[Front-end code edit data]
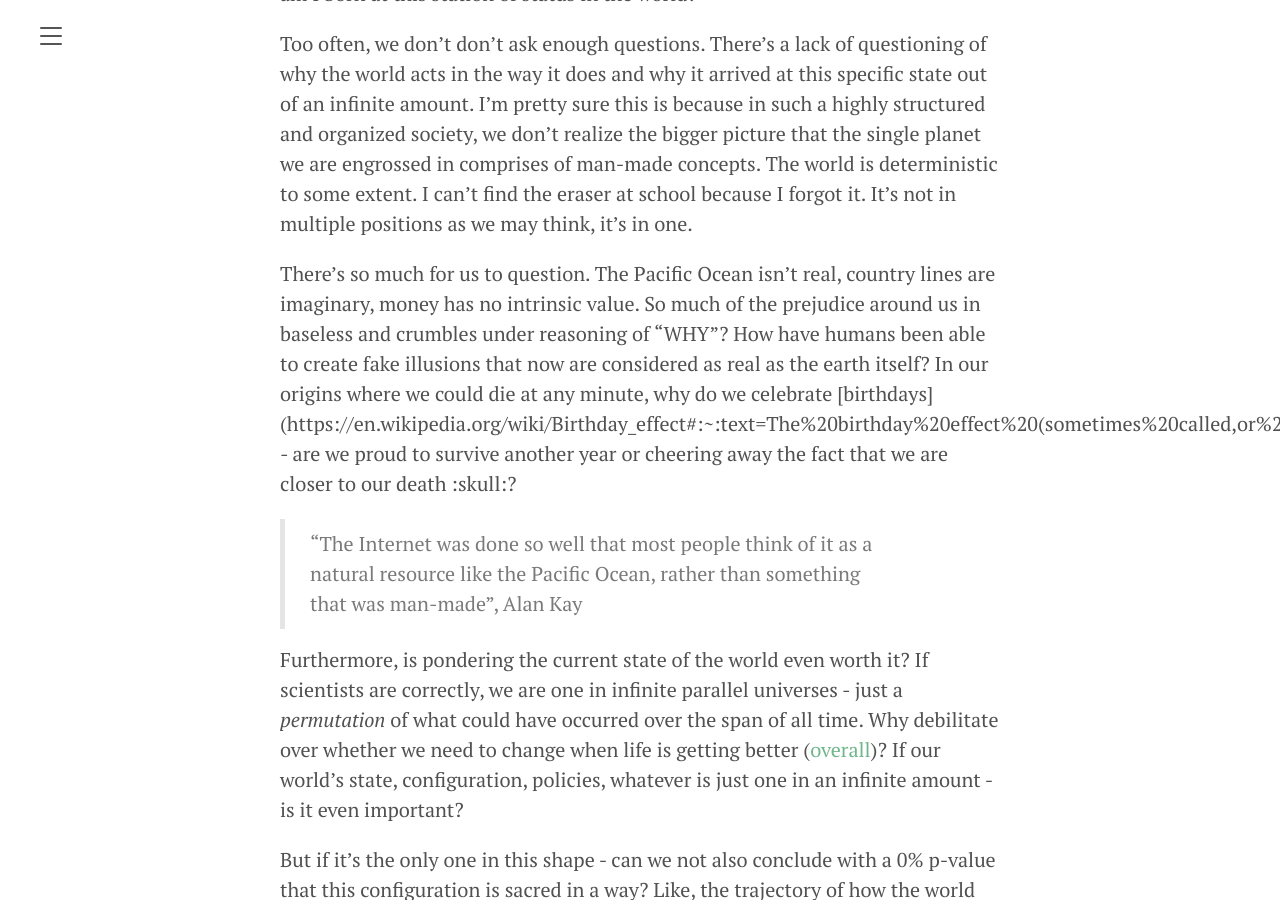
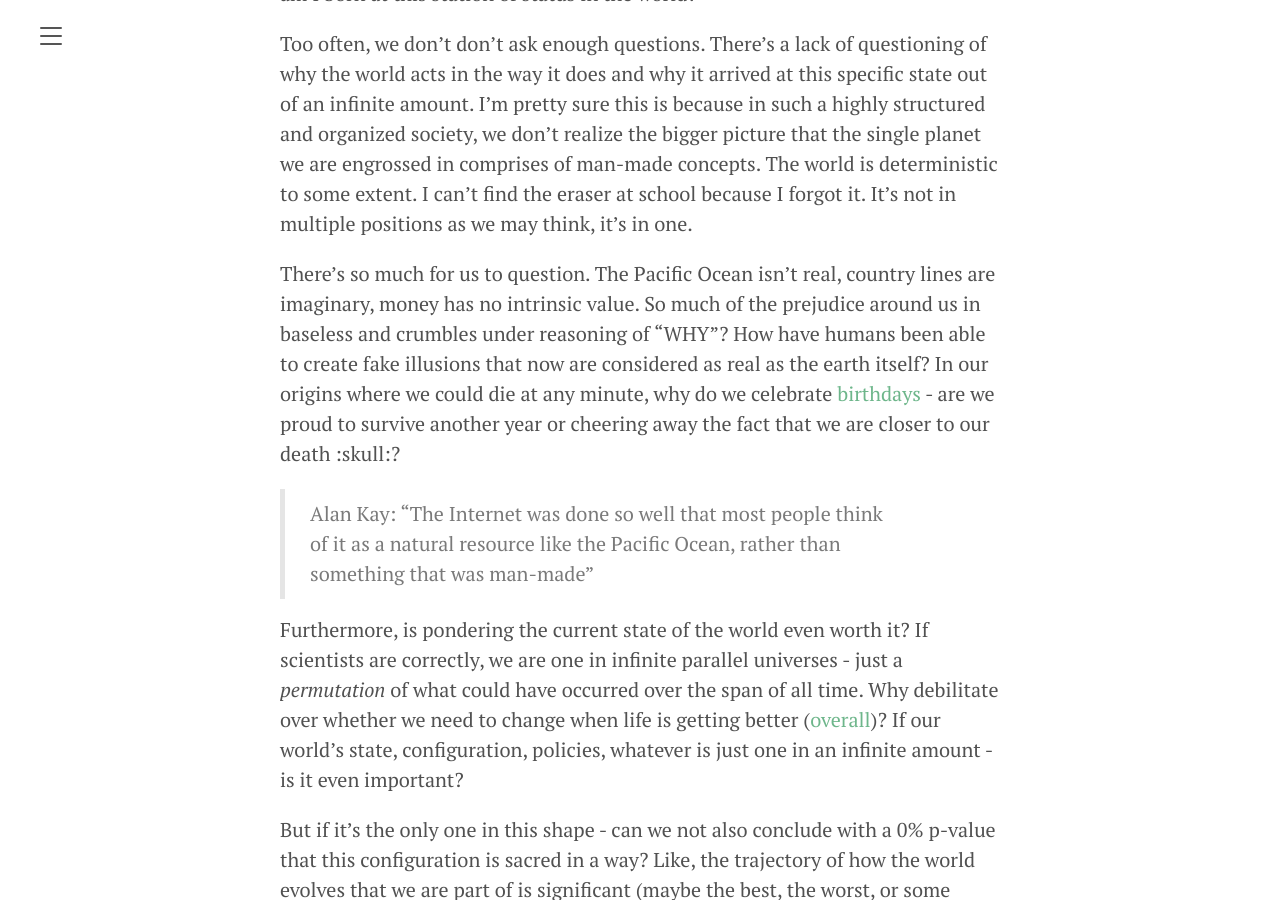
Before and after one commit to anish-lakkapragada/moments-of-clarity, a Jekyll site: the page built from _posts/2023-04-29-reminded.markdown, in a window 1280 px wide and 900 px high, scrolled down 423 px. Built offline with Jekyll 4.4.1, drawn with Linux system fonts in a browser that asks for light colours; part of the change alters nothing that is shown.

Commit message:
do u love this shit

```diff
--- a/_posts/2023-04-29-reminded.markdown
+++ b/_posts/2023-04-29-reminded.markdown
@@ -12,9 +12,9 @@ One thing that's been on my mind for a while now is why the internet has taken f
 
 Too often, we don't don't ask enough questions. There's a lack of questioning of why the world acts in the way it does and why it arrived at this specific state out of an infinite amount. I'm pretty sure this is because in such a highly structured and organized society, we don't realize the bigger picture that the single planet we are engrossed in comprises of man-made concepts. The world is deterministic to some extent. I can't find the eraser at school because I forgot it. It's not in multiple positions as we may think, it's in one.
 
-There's so much for us to question. The Pacific Ocean isn't real, country lines are imaginary, money has no intrinsic value. So much of the prejudice around us in baseless and crumbles under reasoning of "WHY"? How have humans been able to create fake illusions that now are considered as real as the earth itself? In our origins where we could die at any minute, why do we celebrate [birthdays](https://en.wikipedia.org/wiki/Birthday_effect#:~:text=The%20birthday%20effect%20(sometimes%20called,or%20close%20to%20their%20birthday) - are we proud to survive another year or cheering away the fact that we are closer to our death :skull:?
+There's so much for us to question. The Pacific Ocean isn't real, country lines are imaginary, money has no intrinsic value. So much of the prejudice around us in baseless and crumbles under reasoning of "WHY"? How have humans been able to create fake illusions that now are considered as real as the earth itself? In our origins where we could die at any minute, why do we celebrate [birthdays](https://en.wikipedia.org/wiki/Birthday_effect) - are we proud to survive another year or cheering away the fact that we are closer to our death :skull:?
 
-> "The Internet was done so well that most people think of it as a natural resource like the Pacific Ocean, rather than something that was man-made", Alan Kay
+> Alan Kay: "The Internet was done so well that most people think of it as a natural resource like the Pacific Ocean, rather than something that was man-made"
 
 Furthermore, is pondering the current state of the world even worth it? If scientists are correctly, we are one in infinite parallel universes - just a *permutation* of what could have occurred over the span of all time. Why debilitate over whether we need to change when life is getting better ([overall](https://www.bbc.com/future/article/20190111-seven-reasons-why-the-world-is-improving))? If  our world's state, configuration, policies, whatever is just one in an infinite amount - is it even important?
 
```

TASK REQUIREMENTS: Leaving all pictures aside, quote each record exactly.

RESPONSE TO THIS TASK:
Before and after one commit to anish-lakkapragada/moments-of-clarity, a Jekyll site: the page built from _posts/2023-04-29-reminded.markdown, in a window 1280 px wide and 900 px high, scrolled down 423 px. Built offline with Jekyll 4.4.1, drawn with Linux system fonts in a browser that asks for light colours; part of the change alters nothing that is shown.

Commit message:
do u love this shit

```diff
--- a/_posts/2023-04-29-reminded.markdown
+++ b/_posts/2023-04-29-reminded.markdown
@@ -12,9 +12,9 @@ One thing that's been on my mind for a while now is why the internet has taken f
 
 Too often, we don't don't ask enough questions. There's a lack of questioning of why the world acts in the way it does and why it arrived at this specific state out of an infinite amount. I'm pretty sure this is because in such a highly structured and organized society, we don't realize the bigger picture that the single planet we are engrossed in comprises of man-made concepts. The world is deterministic to some extent. I can't find the eraser at school because I forgot it. It's not in multiple positions as we may think, it's in one.
 
-There's so much for us to question. The Pacific Ocean isn't real, country lines are imaginary, money has no intrinsic value. So much of the prejudice around us in baseless and crumbles under reasoning of "WHY"? How have humans been able to create fake illusions that now are considered as real as the earth itself? In our origins where we could die at any minute, why do we celebrate [birthdays](https://en.wikipedia.org/wiki/Birthday_effect#:~:text=The%20birthday%20effect%20(sometimes%20called,or%20close%20to%20their%20birthday) - are we proud to survive another year or cheering away the fact that we are closer to our death :skull:?
+There's so much for us to question. The Pacific Ocean isn't real, country lines are imaginary, money has no intrinsic value. So much of the prejudice around us in baseless and crumbles under reasoning of "WHY"? How have humans been able to create fake illusions that now are considered as real as the earth itself? In our origins where we could die at any minute, why do we celebrate [birthdays](https://en.wikipedia.org/wiki/Birthday_effect) - are we proud to survive another year or cheering away the fact that we are closer to our death :skull:?
 
-> "The Internet was done so well that most people think of it as a natural resource like the Pacific Ocean, rather than something that was man-made", Alan Kay
+> Alan Kay: "The Internet was done so well that most people think of it as a natural resource like the Pacific Ocean, rather than something that was man-made"
 
 Furthermore, is pondering the current state of the world even worth it? If scientists are correctly, we are one in infinite parallel universes - just a *permutation* of what could have occurred over the span of all time. Why debilitate over whether we need to change when life is getting better ([overall](https://www.bbc.com/future/article/20190111-seven-reasons-why-the-world-is-improving))? If  our world's state, configuration, policies, whatever is just one in an infinite amount - is it even important?
 
```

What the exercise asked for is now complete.